Felicity Bradstock

Felicity Bradstock is a freelance writer specialising in Energy and Finance.

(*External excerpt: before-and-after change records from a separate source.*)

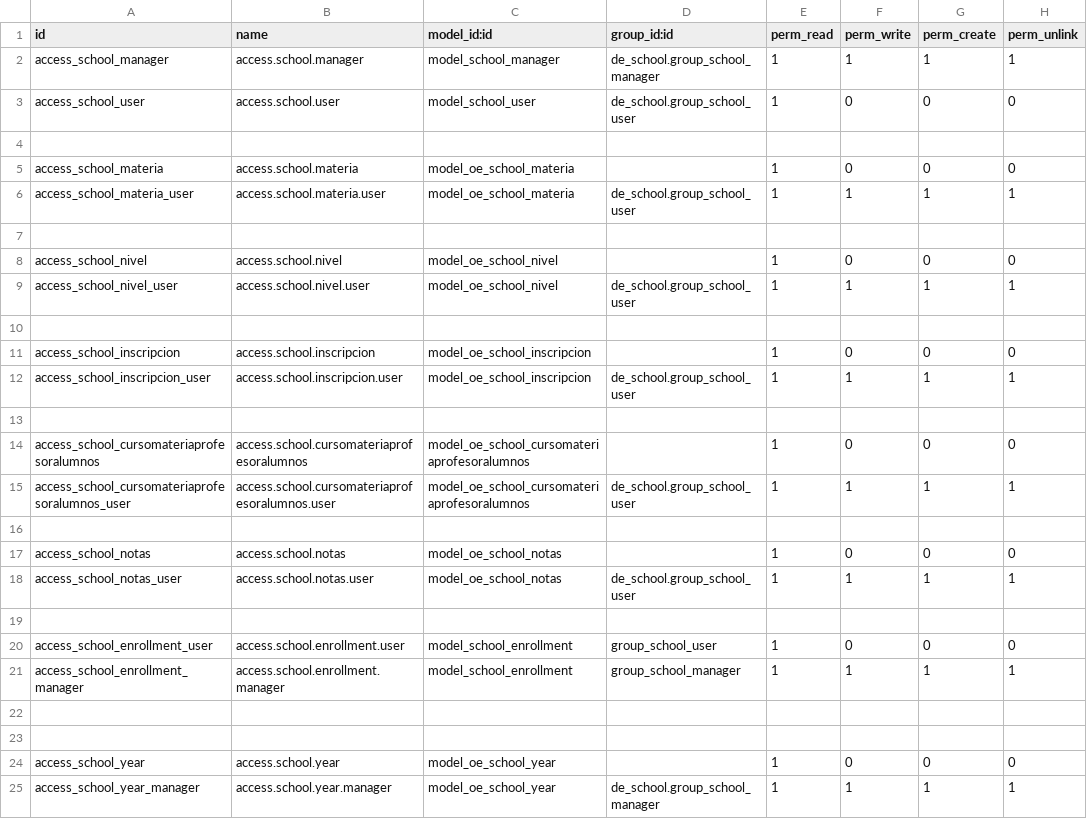
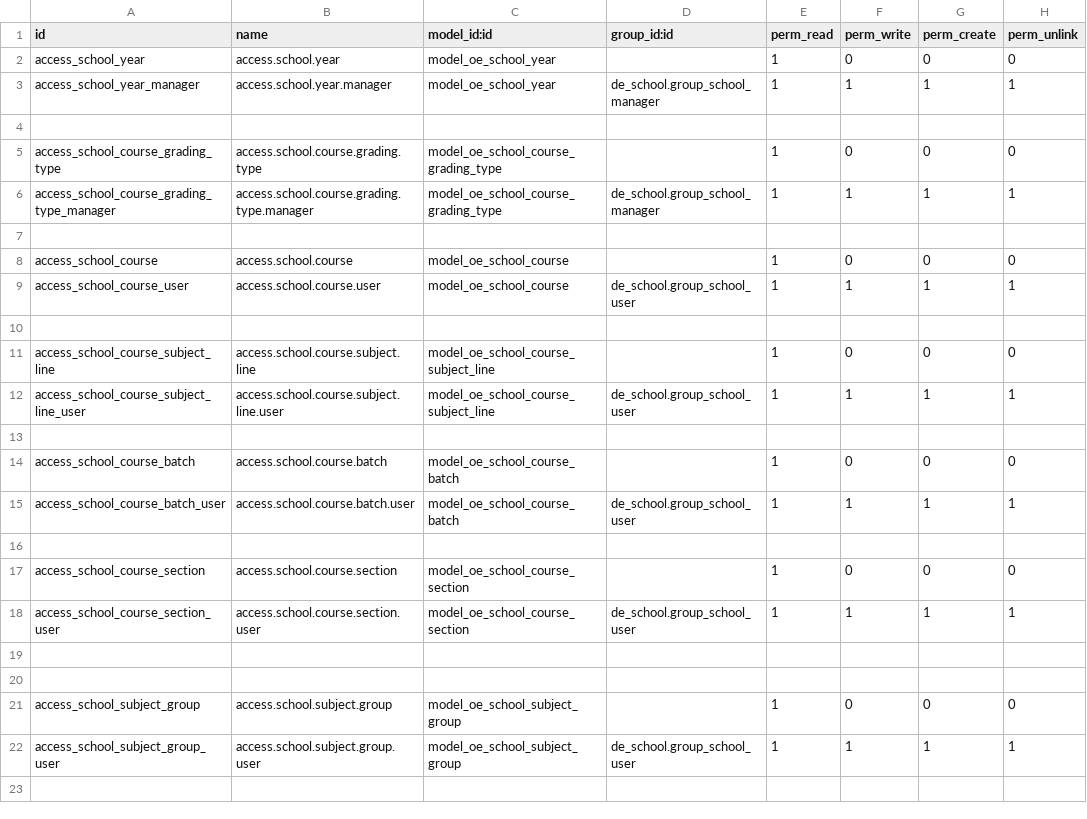
Before and after one commit to titocarlos080/modulo_colV2, a CSV file: security/ir.model.access.csv, drawn as a sheet; only a part is shown; the shorter side is filled out with more unchanged rows; the diff names each change by its address in the sheet, - before the commit and + after, or states it on an @@ line.

Commit message:
cambios en  security/ir.model.access.csv

```diff
--- a/security/ir.model.access.csv
+++ b/security/ir.model.access.csv
-row 2: access_school_manager | access.school.manager | model_school_manager | de_school.group_school_manager | 1 | 1 | 1 | 1
-row 3: access_school_user | access.school.user | model_school_user | de_school.group_school_user | 1 | 0 | 0 | 0
-row 4: (empty)
-row 5: access_school_materia | access.school.materia | model_oe_school_materia |  | 1 | 0 | 0 | 0
-row 6: access_school_materia_user | access.school.materia.user | model_oe_school_materia | de_school.group_school_user | 1 | 1 | 1 | 1
-row 7: (empty)
-row 8: access_school_nivel | access.school.nivel | model_oe_school_nivel |  | 1 | 0 | 0 | 0
-row 9: access_school_nivel_user | access.school.nivel.user | model_oe_school_nivel | de_school.group_school_user | 1 | 1 | 1 | 1
-row 10: (empty)
-row 11: access_school_inscripcion | access.school.inscripcion | model_oe_school_inscripcion |  | 1 | 0 | 0 | 0
-row 12: access_school_inscripcion_user | access.school.inscripcion.user | model_oe_school_inscripcion | de_school.group_school_user | 1 | 1 | 1 | 1
-row 13: (empty)
-row 14: access_school_cursomateriaprofesoralumnos | access.school.cursomateriaprofesoralumnos | model_oe_school_cursomateriaprofesoralumnos |  | 1 | 0 | 0 | 0
-row 15: access_school_cursomateriaprofesoralumnos_user | access.school.cursomateriaprofesoralumnos.user | model_oe_school_cursomateriaprofesoralumnos | de_school.group_school_user | 1 | 1 | 1 | 1
-row 16: (empty)
-row 17: access_school_notas | access.school.notas | model_oe_school_notas |  | 1 | 0 | 0 | 0
-row 18: access_school_notas_user | access.school.notas.user | model_oe_school_notas | de_school.group_school_user | 1 | 1 | 1 | 1
-row 19: (empty)
-row 20: access_school_enrollment_user | access.school.enrollment.user | model_school_enrollment | group_school_user | 1 | 0 | 0 | 0
-row 21: access_school_enrollment_manager | access.school.enrollment.manager | model_school_enrollment | group_school_manager | 1 | 1 | 1 | 1
-row 22: (empty)
-row 23: (empty)
```
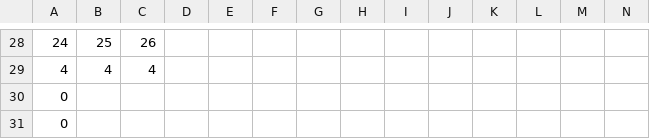
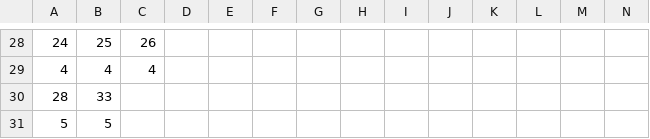
Before and after one commit to yihu17/Quest-For-Abodeth, a CSV file: res/roomCSVs/roomDataB.csv, drawn as a sheet; only a part is shown, gaps mark what is left out; removed rows and columns are numbered as before the commit, all else as after; rows hold the shown columns only; the diff names each change by its address in the sheet, - before the commit and + after, or states it on an @@ line.

```diff
--- a/res/roomCSVs/roomDataB.csv
+++ b/res/roomCSVs/roomDataB.csv
-row 30: 0
-row 31: 0
+row 30: 28 | 33
+row 31: 5 | 5
```
Also changed, not shown: 12 other files.
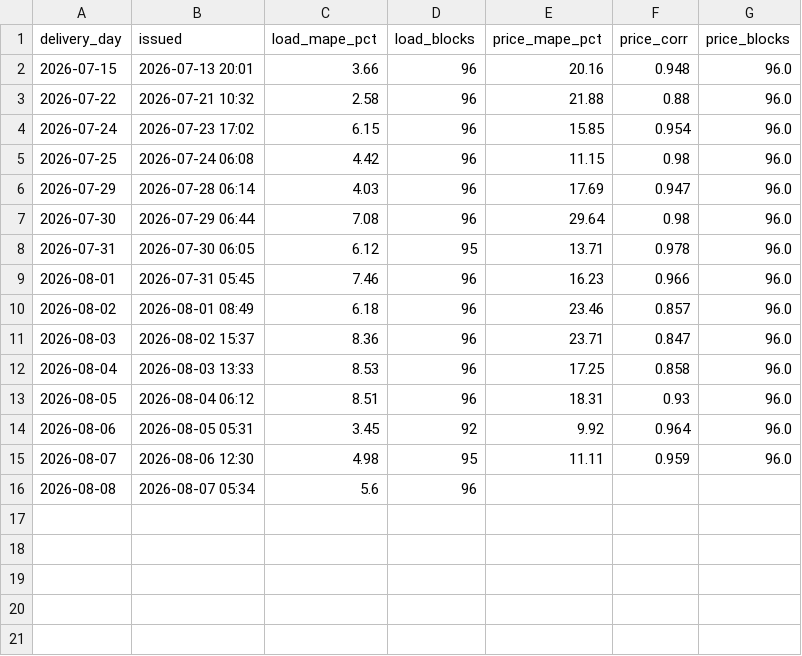
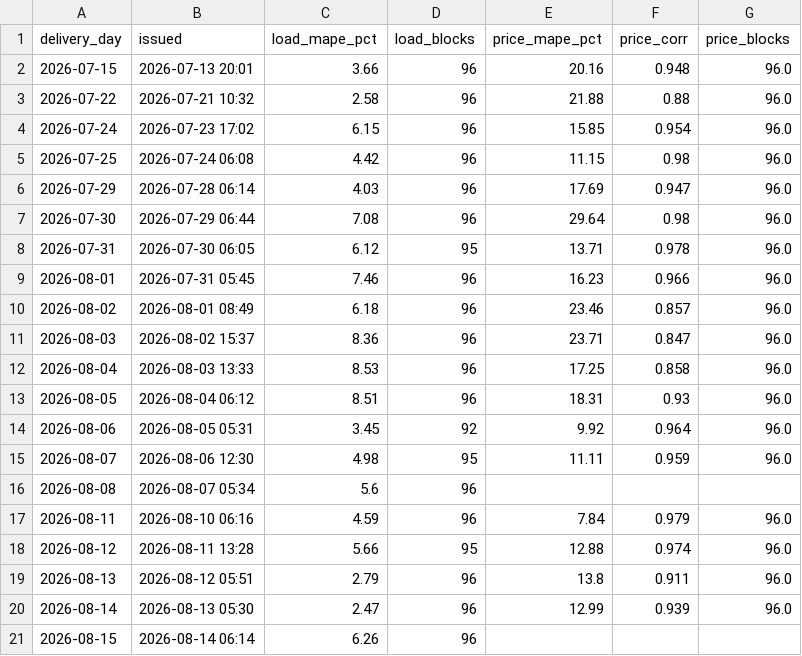
Before and after one commit to Amanthegoat007/FlexTrade, a CSV file: flextrade/output/realized_accuracy.csv, drawn as a sheet; the diff names each change by its address in the sheet, - before the commit and + after, or states it on an @@ line.

```diff
--- a/flextrade/output/realized_accuracy.csv
+++ b/flextrade/output/realized_accuracy.csv
+row 17: 2026-08-11 | 2026-08-10 06:16 | 4.59 | 96 | 7.84 | 0.979 | 96.0
+row 18: 2026-08-12 | 2026-08-11 13:28 | 5.66 | 95 | 12.88 | 0.974 | 96.0
+row 19: 2026-08-13 | 2026-08-12 05:51 | 2.79 | 96 | 13.8 | 0.911 | 96.0
+row 20: 2026-08-14 | 2026-08-13 05:30 | 2.47 | 96 | 12.99 | 0.939 | 96.0
+row 21: 2026-08-15 | 2026-08-14 06:14 | 6.26 | 96
```
Also changed, not shown: flextrade/output/rtm_reopt_latest.csv, flextrade/output/threeway_latest.csv, 16 other files.
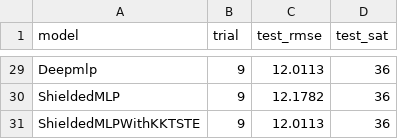
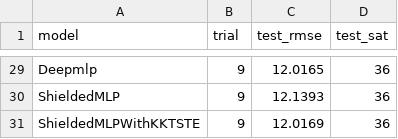
Before and after one commit to arnavxkohli/shield-projected-gradient, a CSV file: out/url/final_rmses_deep.csv, drawn as a sheet; only a part is shown, gaps mark what is left out; the diff covers the shown part only; the diff names each change by its address in the sheet, - before the commit and + after, or states it on an @@ line.

```diff
--- a/out/url/final_rmses_deep.csv
+++ b/out/url/final_rmses_deep.csv
-C29 (test_rmse): 12.0113
+C29 (test_rmse): 12.0165
-C30 (test_rmse): 12.1782
+C30 (test_rmse): 12.1393
-C31 (test_rmse): 12.0113
+C31 (test_rmse): 12.0169
```
Also changed, not shown: 27 edited cells elsewhere in this file, out/kkt_vs_shield_summary.csv, 14 other files.
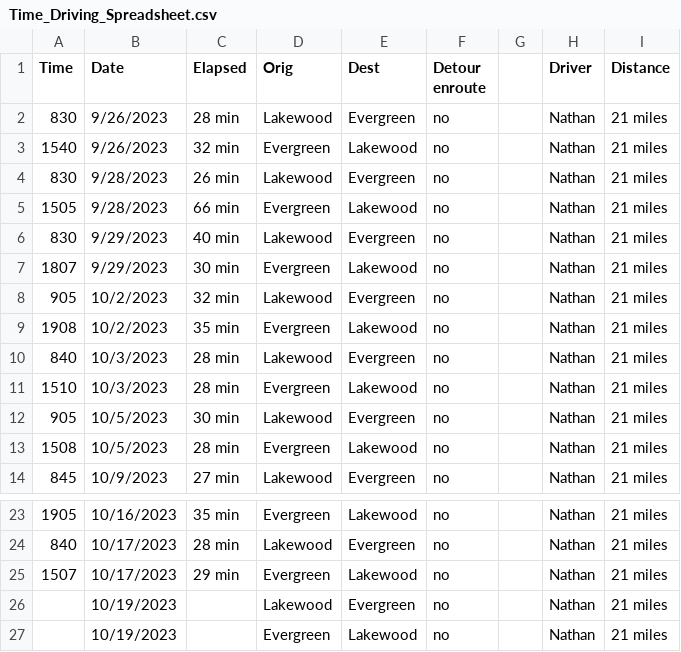
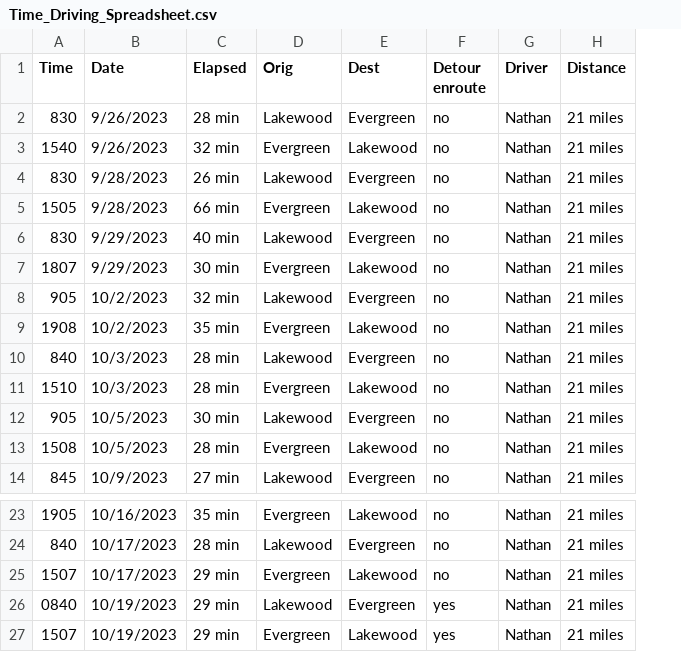
Before and after one commit to TheEvergreenStateCollege/upper-division-cs-23-24, a CSV file: dsa-23au/java-dsa/pswish-natmcl/pswish-app/src/resources/Time_Driving_Spreadsheet.csv, drawn as a sheet; only a part is shown, gaps mark what is left out; the diff names each change by its address in the sheet, - before the commit and + after, or states it on an @@ line.

```diff
--- a/dsa-23au/java-dsa/pswish-natmcl/pswish-app/src/resources/Time_Driving_Spreadsheet.csv
+++ b/dsa-23au/java-dsa/pswish-natmcl/pswish-app/src/resources/Time_Driving_Spreadsheet.csv
-column G, empty
-A26 (Time): (empty)
+A26 (Time): 0840
-C26:C27 (Elapsed): (empty)
+C26:C27 (Elapsed): 29 min
-F26:F27 (Detour enroute): no
+F26:F27 (Detour enroute): yes
-A27 (Time): (empty)
+A27 (Time): 1507
```
Also changed, not shown: 2 other files.
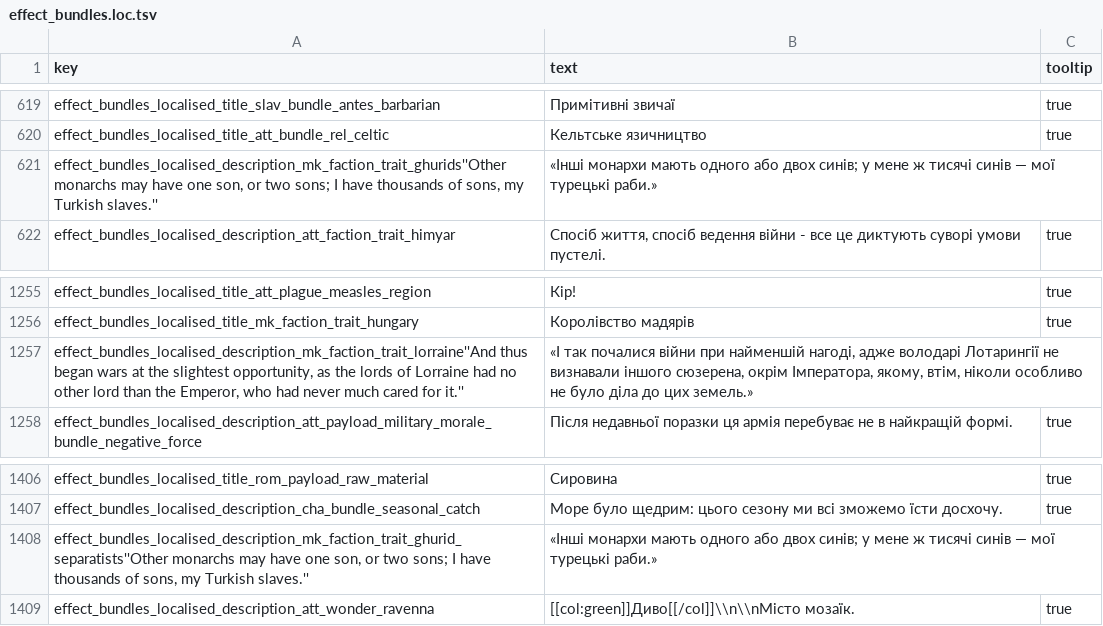
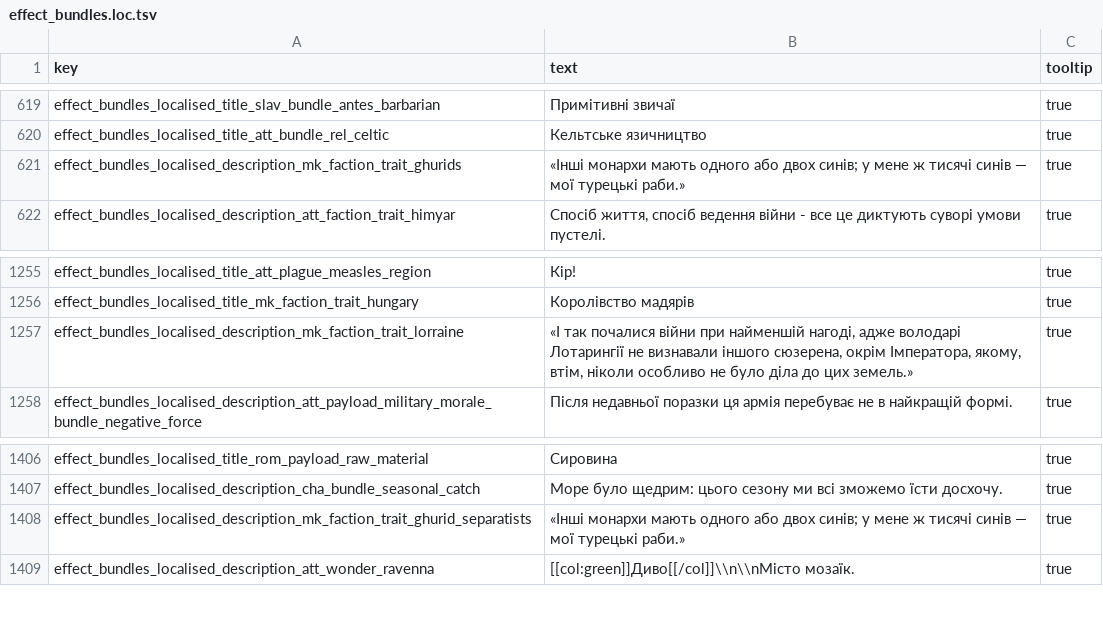
Before and after one commit to mshdevtech/mk1212ad_ukrainian_translation, a TSV file: translation/text/db/effect_bundles.loc.tsv, drawn as a sheet; only a part is shown, gaps mark what is left out.

```diff
--- a/translation/text/db/effect_bundles.loc.tsv
+++ b/translation/text/db/effect_bundles.loc.tsv
@@ -620,3 +620,3 @@ effect_bundles_localised_title_slav_bundle_antes_barbarian	Примітивні
 effect_bundles_localised_title_att_bundle_rel_celtic	Кельтське язичництво	true
-effect_bundles_localised_description_mk_faction_trait_ghurids''Other monarchs may have one son, or two sons; I have thousands of sons, my Turkish slaves.''	«Інші монархи мають одного або двох синів; у мене ж тисячі синів — мої турецькі раби.»
+effect_bundles_localised_description_mk_faction_trait_ghurids	«Інші монархи мають одного або двох синів; у мене ж тисячі синів — мої турецькі раби.»	true
 effect_bundles_localised_description_att_faction_trait_himyar	Спосіб життя, спосіб ведення війни - все це диктують суворі умови пустелі.	true
@@ -1256,3 +1256,3 @@ effect_bundles_localised_title_att_plague_measles_region	Кір!	true
 effect_bundles_localised_title_mk_faction_trait_hungary	Королівство мадярів	true
-effect_bundles_localised_description_mk_faction_trait_lorraine''And thus began wars at the slightest opportunity, as the lords of Lorraine had no other lord than the Emperor, who had never much cared for it.''	«І так почалися війни при найменшій нагоді, адже володарі Лотарингії не визнавали іншого сюзерена, окрім Імператора, якому, втім, ніколи особливо не було діла до цих земель.»
+effect_bundles_localised_description_mk_faction_trait_lorraine	«І так почалися війни при найменшій нагоді, адже володарі Лотарингії не визнавали іншого сюзерена, окрім Імператора, якому, втім, ніколи особливо не було діла до цих земель.»	true
 effect_bundles_localised_description_att_payload_military_morale_bundle_negative_force	Після недавньої поразки ця армія перебуває не в найкращій формі.	true
@@ -1407,3 +1407,3 @@ effect_bundles_localised_title_rom_payload_raw_material	Сировина	true
 effect_bundles_localised_description_cha_bundle_seasonal_catch	Море було щедрим: цього сезону ми всі зможемо їсти досхочу.	true
-effect_bundles_localised_description_mk_faction_trait_ghurid_separatists''Other monarchs may have one son, or two sons; I have thousands of sons, my Turkish slaves.''	«Інші монархи мають одного або двох синів; у мене ж тисячі синів — мої турецькі раби.»
+effect_bundles_localised_description_mk_faction_trait_ghurid_separatists	«Інші монархи мають одного або двох синів; у мене ж тисячі синів — мої турецькі раби.»	true
 effect_bundles_localised_description_att_wonder_ravenna	[[col:green]]Диво[[/col]]\\n\\nМісто мозаїк.	true
```
Also changed, not shown: translation/text/db/building_chains.loc.tsv, translation/text/db/mkscript_effect_bundles.loc.tsv, 8 other files.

She has a Master’s in International Development from the University of Birmingham, UK.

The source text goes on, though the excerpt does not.